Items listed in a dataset

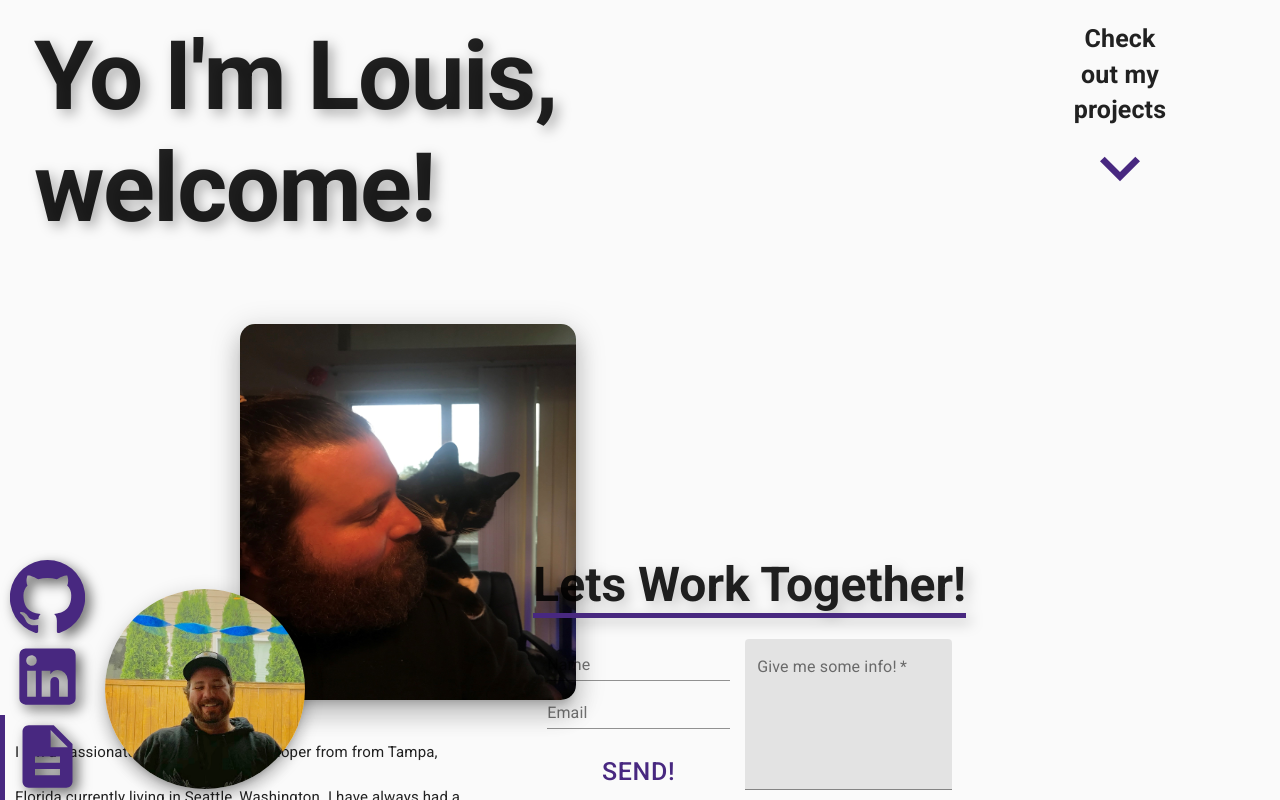
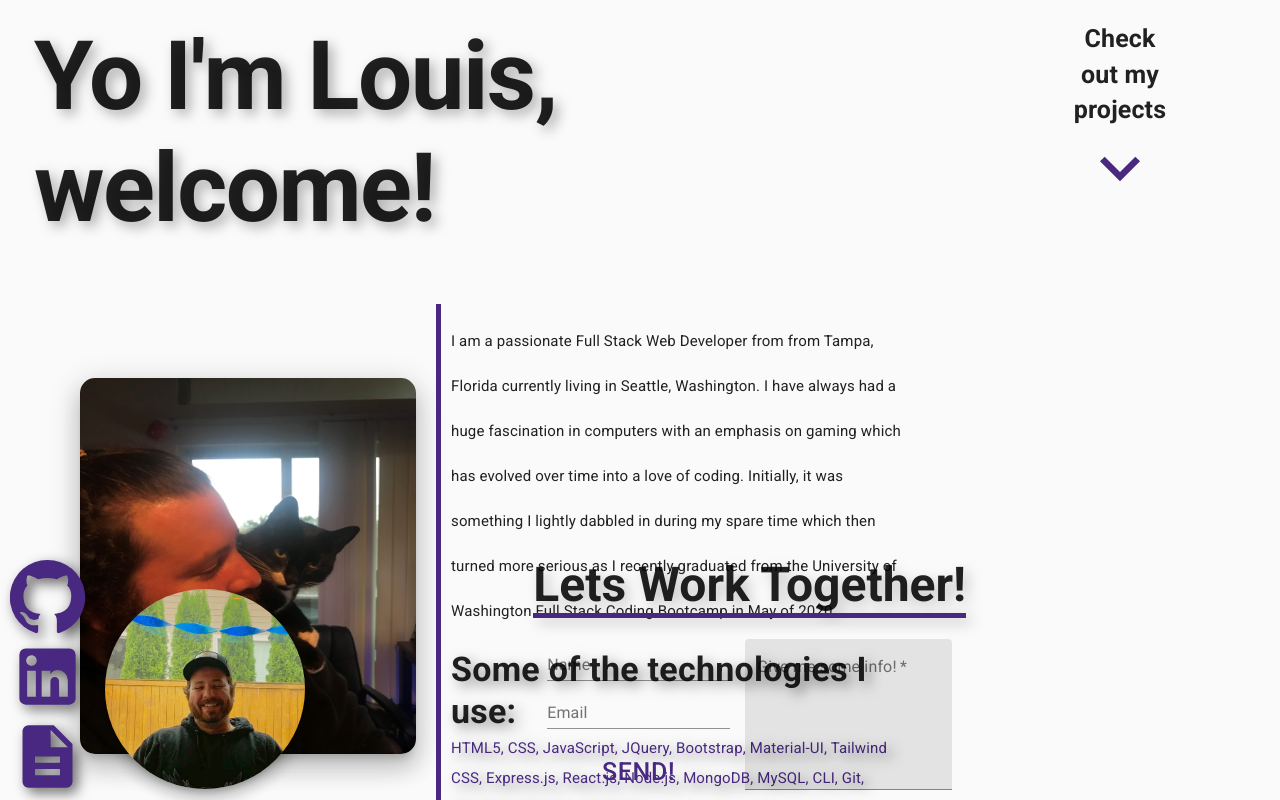
Before and after one commit to coleloui/portfolio-material, a React (Create React App) app: page / in a window 1280 px wide. Shown: the top 800 px of the page. Built offline with nearby package versions, Linux system fonts and the light colour scheme.

Commit message:
start of mob styling

```diff
--- a/src/component/Header.js
+++ b/src/component/Header.js
@@ -8,11 +8,17 @@ const useStyles = makeStyles((theme) => ({
       marginTop: "20px",
       marginLeft: "10px",
     },
+    [theme.breakpoints.down("sm")]: {
+      marginBottom: "10px",
+    },
     display: "flex",
     justifyContent: "center",
   },
   big: {
     fontWeight: "bold",
+    [theme.breakpoints.down("sm")]: {
+      fontSize: 75,
+    },
     filter: "drop-shadow(0.35rem 0.35rem 0.4rem rgba(0, 0, 0, 0.35))",
   },
 }));
--- a/src/component/Right.js
+++ b/src/component/Right.js
@@ -56,12 +56,7 @@ export default function Right() {
   };
 
   return (
-    <Grid
-      container
-      diretion="column"
-      alignItems="space-between"
-      justify="center"
-    >
+    <Grid container diretion="column" justify="center">
       {RightSide ? (
         <Grid item>
           <h2 className={classes.projects}>
--- a/src/component/center/CenterBio.js
+++ b/src/component/center/CenterBio.js
@@ -1,5 +1,5 @@
 import React from "react";
-import { makeStyles, Grid, Typography, Slide } from "@material-ui/core";
+import { makeStyles, Grid, Typography, Slide, Hidden } from "@material-ui/core";
 import { useSelector } from "react-redux";
 import Niko from "../Photo/Niko.jpg";
 
@@ -40,9 +40,14 @@ const useStyles = makeStyles((theme) => ({
   large: {
     marginTop: "20px",
     marginRight: "20px",
-    marginLeft: theme.spacing(30),
+    marginLeft: theme.spacing(15),
     width: theme.spacing(42),
     height: theme.spacing(47),
+    [theme.breakpoints.down("lg")]: {
+      marginLeft: theme.spacing(10),
+      width: theme.spacing(42),
+      height: theme.spacing(47),
+    },
     boxShadow: theme.shadows[15],
     marginBottom: "10px",
     borderRadius: "15px",
@@ -57,10 +62,12 @@ export default function Bio() {
   return (
     <Slide direction="right" in={Bio} mountOnEnter unmountOnExit>
       <Grid container direction="row" alignItems="center">
-        <Grid item>
-          <img alt="Louis and Niko" src={Niko} className={classes.large} />
-        </Grid>
-        <Grid item sm={6}>
+        <Hidden mdDown>
+          <Grid item>
+            <img alt="Louis and Niko" src={Niko} className={classes.large} />
+          </Grid>
+        </Hidden>
+        <Grid item xs={10} md={8} lg={6}>
           <Grid container direction="column" className={classes.divider}>
             <Grid item>
               <p className={classes.lines}>
--- a/src/component/center/CenterMapleValley.js
+++ b/src/component/center/CenterMapleValley.js
@@ -1,5 +1,5 @@
 import React from "react";
-import { Typography, Grid, makeStyles, Slide } from "@material-ui/core";
+import { Typography, Grid, makeStyles, Slide, Hidden } from "@material-ui/core";
 import { useSelector } from "react-redux";
 import MapleValleyPic from "../Photo/MapleValleyNew.png";
 import GitHubIcon from "@material-ui/icons/GitHub";
@@ -32,6 +32,11 @@ const useStyles = makeStyles((theme) => ({
     marginLeft: theme.spacing(10),
     width: theme.spacing(75),
     height: "auto",
+    [theme.breakpoints.down("lg")]: {
+      marginLeft: theme.spacing(5),
+      width: theme.spacing(42),
+      height: theme.spacing(47),
+    },
     boxShadow: theme.shadows[15],
     marginBottom: "10px",
     borderRadius: "15px",
@@ -64,6 +69,7 @@ export default function MapleValley() {
   return (
     <Slide direction="right" in={MapleValley} mountOnEnter unmountOnExit>
       <Grid container direction="row" alignItems="center">
+        <Hidden mdDown>
           <Grid item>
             <a
               href="https://protected-lowlands-08660.herokuapp.com/"
@@ -77,7 +83,8 @@ export default function MapleValley() {
               />
             </a>
           </Grid>
-        <Grid item sm={5}>
+        </Hidden>
+        <Grid item xs={10} md={8} lg={5}>
           <Grid container direction="column" className={classes.divider}>
             <Grid item>
               <Typography className={classes.jump} variant="h3">
--- a/src/component/center/CenterPokeGoDex.js
+++ b/src/component/center/CenterPokeGoDex.js
@@ -1,5 +1,5 @@
 import React from "react";
-import { Typography, Grid, makeStyles, Slide } from "@material-ui/core";
+import { Typography, Grid, makeStyles, Slide, Hidden } from "@material-ui/core";
 import { useSelector } from "react-redux";
 import PokeGoDexPic from "../Photo/pogo.png";
 import GitHubIcon from "@material-ui/icons/GitHub";
@@ -29,9 +29,21 @@ const useStyles = makeStyles((theme) => ({
   large: {
     marginTop: "20px",
     marginRight: "20px",
+    [theme.breakpoints.down("md")]: {
+      marginLeft: theme.spacing(1),
+      width: theme.spacing(32),
+      height: theme.spacing(37),
+    },
+    [theme.breakpoints.down("xl")]: {
       marginLeft: theme.spacing(10),
       width: theme.spacing(75),
       height: "auto",
+    },
+    [theme.breakpoints.down("lg")]: {
+      marginLeft: theme.spacing(5),
+      width: theme.spacing(42),
+      height: theme.spacing(47),
+    },
     boxShadow: theme.shadows[15],
     marginBottom: "10px",
     borderRadius: "15px",
@@ -64,6 +76,7 @@ export default function PokeGoDex() {
   return (
     <Slide direction="right" in={PokeGoDex} mountOnEnter unmountOnExit>
       <Grid container direction="row" alignItems="center">
+        <Hidden mdDown>
           <Grid item>
             <a
               href="https://dionleung14.github.io/Pokemon-GO-Virtual-Dex/"
@@ -77,7 +90,8 @@ export default function PokeGoDex() {
               />
             </a>
           </Grid>
-        <Grid item sm={5}>
+        </Hidden>
+        <Grid item xs={9} md={8} lg={5}>
           <Grid container direction="column" className={classes.divider}>
             <Grid item>
               <Typography className={classes.jump} variant="h3">
--- a/src/component/center/CenterRocketList.js
+++ b/src/component/center/CenterRocketList.js
@@ -1,5 +1,5 @@
 import React from "react";
-import { Typography, Grid, makeStyles, Slide } from "@material-ui/core";
+import { Typography, Grid, makeStyles, Slide, Hidden } from "@material-ui/core";
 import { useSelector } from "react-redux";
 import GitHubIcon from "@material-ui/icons/GitHub";
 import LaunchIcon from "@material-ui/icons/Launch";
@@ -32,6 +32,11 @@ const useStyles = makeStyles((theme) => ({
     marginLeft: theme.spacing(10),
     width: theme.spacing(75),
     height: "auto",
+    [theme.breakpoints.down("lg")]: {
+      marginLeft: theme.spacing(5),
+      width: theme.spacing(42),
+      height: theme.spacing(47),
+    },
     boxShadow: theme.shadows[15],
     marginBottom: "10px",
     borderRadius: "15px",
@@ -64,6 +69,7 @@ export default function RocketList() {
   return (
     <Slide direction="right" in={RocketList} mountOnEnter unmountOnExit>
       <Grid container direction="row" alignItems="center">
+        <Hidden mdDown>
           <Grid item>
             <a
               rel="noopener noreferrer"
@@ -77,7 +83,8 @@ export default function RocketList() {
               />
             </a>
           </Grid>
-        <Grid item sm={5}>
+        </Hidden>
+        <Grid item xs={9} md={8} lg={5}>
           <Grid container direction="column" className={classes.divider}>
             <Grid item>
               <Typography className={classes.jump} variant="h3">
```
Also changed, not shown: 1 other file (tests, documents, lock files or other folders). Lines whose indentation alone changed are shown as unchanged.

BRIEF
What the answer needs is every record above, exactly as written, and no pictures.

RESULT FOR THIS EXERCISE
Before and after one commit to coleloui/portfolio-material, a React (Create React App) app: page / in a window 1280 px wide. Shown: the top 800 px of the page. Built offline with nearby package versions, Linux system fonts and the light colour scheme.

Commit message:
start of mob styling

```diff
--- a/src/component/Header.js
+++ b/src/component/Header.js
@@ -8,11 +8,17 @@ const useStyles = makeStyles((theme) => ({
       marginTop: "20px",
       marginLeft: "10px",
     },
+    [theme.breakpoints.down("sm")]: {
+      marginBottom: "10px",
+    },
     display: "flex",
     justifyContent: "center",
   },
   big: {
     fontWeight: "bold",
+    [theme.breakpoints.down("sm")]: {
+      fontSize: 75,
+    },
     filter: "drop-shadow(0.35rem 0.35rem 0.4rem rgba(0, 0, 0, 0.35))",
   },
 }));
--- a/src/component/Right.js
+++ b/src/component/Right.js
@@ -56,12 +56,7 @@ export default function Right() {
   };
 
   return (
-    <Grid
-      container
-      diretion="column"
-      alignItems="space-between"
-      justify="center"
-    >
+    <Grid container diretion="column" justify="center">
       {RightSide ? (
         <Grid item>
           <h2 className={classes.projects}>
--- a/src/component/center/CenterBio.js
+++ b/src/component/center/CenterBio.js
@@ -1,5 +1,5 @@
 import React from "react";
-import { makeStyles, Grid, Typography, Slide } from "@material-ui/core";
+import { makeStyles, Grid, Typography, Slide, Hidden } from "@material-ui/core";
 import { useSelector } from "react-redux";
 import Niko from "../Photo/Niko.jpg";
 
@@ -40,9 +40,14 @@ const useStyles = makeStyles((theme) => ({
   large: {
     marginTop: "20px",
     marginRight: "20px",
-    marginLeft: theme.spacing(30),
+    marginLeft: theme.spacing(15),
     width: theme.spacing(42),
     height: theme.spacing(47),
+    [theme.breakpoints.down("lg")]: {
+      marginLeft: theme.spacing(10),
+      width: theme.spacing(42),
+      height: theme.spacing(47),
+    },
     boxShadow: theme.shadows[15],
     marginBottom: "10px",
     borderRadius: "15px",
@@ -57,10 +62,12 @@ export default function Bio() {
   return (
     <Slide direction="right" in={Bio} mountOnEnter unmountOnExit>
       <Grid container direction="row" alignItems="center">
-        <Grid item>
-          <img alt="Louis and Niko" src={Niko} className={classes.large} />
-        </Grid>
-        <Grid item sm={6}>
+        <Hidden mdDown>
+          <Grid item>
+            <img alt="Louis and Niko" src={Niko} className={classes.large} />
+          </Grid>
+        </Hidden>
+        <Grid item xs={10} md={8} lg={6}>
           <Grid container direction="column" className={classes.divider}>
             <Grid item>
               <p className={classes.lines}>
--- a/src/component/center/CenterMapleValley.js
+++ b/src/component/center/CenterMapleValley.js
@@ -1,5 +1,5 @@
 import React from "react";
-import { Typography, Grid, makeStyles, Slide } from "@material-ui/core";
+import { Typography, Grid, makeStyles, Slide, Hidden } from "@material-ui/core";
 import { useSelector } from "react-redux";
 import MapleValleyPic from "../Photo/MapleValleyNew.png";
 import GitHubIcon from "@material-ui/icons/GitHub";
@@ -32,6 +32,11 @@ const useStyles = makeStyles((theme) => ({
     marginLeft: theme.spacing(10),
     width: theme.spacing(75),
     height: "auto",
+    [theme.breakpoints.down("lg")]: {
+      marginLeft: theme.spacing(5),
+      width: theme.spacing(42),
+      height: theme.spacing(47),
+    },
     boxShadow: theme.shadows[15],
     marginBottom: "10px",
     borderRadius: "15px",
@@ -64,6 +69,7 @@ export default function MapleValley() {
   return (
     <Slide direction="right" in={MapleValley} mountOnEnter unmountOnExit>
       <Grid container direction="row" alignItems="center">
+        <Hidden mdDown>
           <Grid item>
             <a
               href="https://protected-lowlands-08660.herokuapp.com/"
@@ -77,7 +83,8 @@ export default function MapleValley() {
               />
             </a>
           </Grid>
-        <Grid item sm={5}>
+        </Hidden>
+        <Grid item xs={10} md={8} lg={5}>
           <Grid container direction="column" className={classes.divider}>
             <Grid item>
               <Typography className={classes.jump} variant="h3">
--- a/src/component/center/CenterPokeGoDex.js
+++ b/src/component/center/CenterPokeGoDex.js
@@ -1,5 +1,5 @@
 import React from "react";
-import { Typography, Grid, makeStyles, Slide } from "@material-ui/core";
+import { Typography, Grid, makeStyles, Slide, Hidden } from "@material-ui/core";
 import { useSelector } from "react-redux";
 import PokeGoDexPic from "../Photo/pogo.png";
 import GitHubIcon from "@material-ui/icons/GitHub";
@@ -29,9 +29,21 @@ const useStyles = makeStyles((theme) => ({
   large: {
     marginTop: "20px",
     marginRight: "20px",
+    [theme.breakpoints.down("md")]: {
+      marginLeft: theme.spacing(1),
+      width: theme.spacing(32),
+      height: theme.spacing(37),
+    },
+    [theme.breakpoints.down("xl")]: {
       marginLeft: theme.spacing(10),
       width: theme.spacing(75),
       height: "auto",
+    },
+    [theme.breakpoints.down("lg")]: {
+      marginLeft: theme.spacing(5),
+      width: theme.spacing(42),
+      height: theme.spacing(47),
+    },
     boxShadow: theme.shadows[15],
     marginBottom: "10px",
     borderRadius: "15px",
@@ -64,6 +76,7 @@ export default function PokeGoDex() {
   return (
     <Slide direction="right" in={PokeGoDex} mountOnEnter unmountOnExit>
       <Grid container direction="row" alignItems="center">
+        <Hidden mdDown>
           <Grid item>
             <a
               href="https://dionleung14.github.io/Pokemon-GO-Virtual-Dex/"
@@ -77,7 +90,8 @@ export default function PokeGoDex() {
               />
             </a>
           </Grid>
-        <Grid item sm={5}>
+        </Hidden>
+        <Grid item xs={9} md={8} lg={5}>
           <Grid container direction="column" className={classes.divider}>
             <Grid item>
               <Typography className={classes.jump} variant="h3">
--- a/src/component/center/CenterRocketList.js
+++ b/src/component/center/CenterRocketList.js
@@ -1,5 +1,5 @@
 import React from "react";
-import { Typography, Grid, makeStyles, Slide } from "@material-ui/core";
+import { Typography, Grid, makeStyles, Slide, Hidden } from "@material-ui/core";
 import { useSelector } from "react-redux";
 import GitHubIcon from "@material-ui/icons/GitHub";
 import LaunchIcon from "@material-ui/icons/Launch";
@@ -32,6 +32,11 @@ const useStyles = makeStyles((theme) => ({
     marginLeft: theme.spacing(10),
     width: theme.spacing(75),
     height: "auto",
+    [theme.breakpoints.down("lg")]: {
+      marginLeft: theme.spacing(5),
+      width: theme.spacing(42),
+      height: theme.spacing(47),
+    },
     boxShadow: theme.shadows[15],
     marginBottom: "10px",
     borderRadius: "15px",
@@ -64,6 +69,7 @@ export default function RocketList() {
   return (
     <Slide direction="right" in={RocketList} mountOnEnter unmountOnExit>
       <Grid container direction="row" alignItems="center">
+        <Hidden mdDown>
           <Grid item>
             <a
               rel="noopener noreferrer"
@@ -77,7 +83,8 @@ export default function RocketList() {
               />
             </a>
           </Grid>
-        <Grid item sm={5}>
+        </Hidden>
+        <Grid item xs={9} md={8} lg={5}>
           <Grid container direction="column" className={classes.divider}>
             <Grid item>
               <Typography className={classes.jump} variant="h3">
```
Also changed, not shown: 1 other file (tests, documents, lock files or other folders). Lines whose indentation alone changed are shown as unchanged.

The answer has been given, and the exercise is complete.